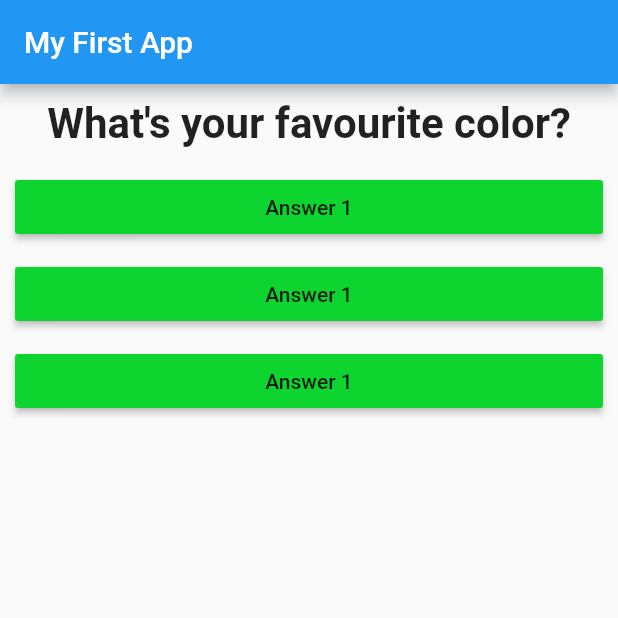
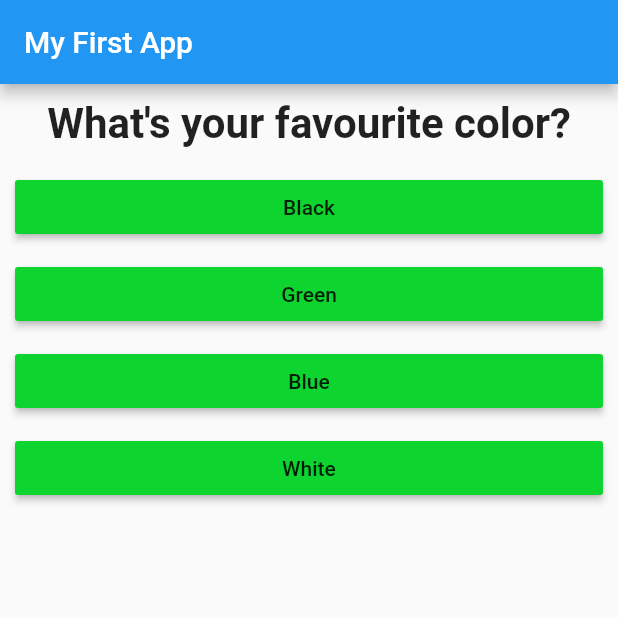
Before and after one commit to devraselhossen/Quiz_App, a Flutter app: the screen it shows after launch, on a phone screen of 412 x 824 dp, the top half of it. Run offline on Flutter 3.47's test engine with Material 2 defaults, Android fonts, the phone set to English and light mode, and no system bars.

Commit message:
five commit

```diff
--- a/lib/answer.dart
+++ b/lib/answer.dart
@@ -4,9 +4,10 @@ import 'package:flutter/material.dart';
 
 class Answer extends StatelessWidget {
 
-  final VoidCallback selectHandeler;
+  final VoidCallback _selectHandeler;
+  final String _answerText;
 
-  Answer(this.selectHandeler);
+  Answer(this._selectHandeler, this._answerText);
 
   @override
   Widget build(BuildContext context) {
@@ -15,8 +16,8 @@ class Answer extends StatelessWidget {
       child: Container(
         child: RaisedButton(
           color: Color.fromARGB(255, 13, 212, 46),
-          onPressed: selectHandeler,
-          child: Text("Answer 1"),
+          onPressed: _selectHandeler,
+          child: Text(_answerText),
         ),
       ),
     );
--- a/lib/home.dart
+++ b/lib/home.dart
@@ -12,6 +12,21 @@ class Home extends StatefulWidget {
 }
 
 class _HomeState extends State<Home> {
+  final questions = const [
+    {
+      'questionText': 'What\'s your favourite color?',
+      'answers': ['Black', 'Green', 'Blue', 'White']
+    },
+    {
+      'questionText': 'What\'s your favourite animal?',
+      'answers': ['Tiger', 'Lion', 'Elephant', 'Snake']
+    },
+    {
+      'questionText': 'What\'s your favourite Player?',
+      'answers': ['Tamim', 'Shakib', 'Mahmudullah', 'Musfiq']
+    },
+  ];
+
   var _questionIndex = 0;
 
   void _answerQuestion() {
@@ -19,25 +34,31 @@ class _HomeState extends State<Home> {
       _questionIndex = _questionIndex + 1;
     });
     print(_questionIndex);
+    if (_questionIndex < questions.length) {
+      print("We have more question");
+    } else {
+      print("No more question");
+    }
   }
 
   @override
   Widget build(BuildContext context) {
-    var question = [
-      'What\'s your favourite color?',
-      'What\'s your favourite animal?',
-    ];
     return Scaffold(
         appBar: AppBar(
           title: Text("My First App"),
         ),
-        body: ListView(
-          children: [
-            Question(question[_questionIndex]),
-            Answer(_answerQuestion),
-            Answer(_answerQuestion),
-            Answer(_answerQuestion),
-          ],
-        ));
+        body: _questionIndex < questions.length
+            ? ListView(
+                children: [
+                  Question(questions[_questionIndex]['questionText'] as String),
+                  ...(questions[_questionIndex]['answers'] as List<String>)
+                      .map((answer) {
+                    return Answer(_answerQuestion, answer);
+                  }).toList()
+                ],
+              )
+            : Center(
+                child: Text("You did it!"),
+              ));
   }
 }
```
+---+
__WHAT IS NEEDED__.
Looking at the entries above, state how many lines contain "answers"; give the number alone.

__TASK RESPONSE__.
4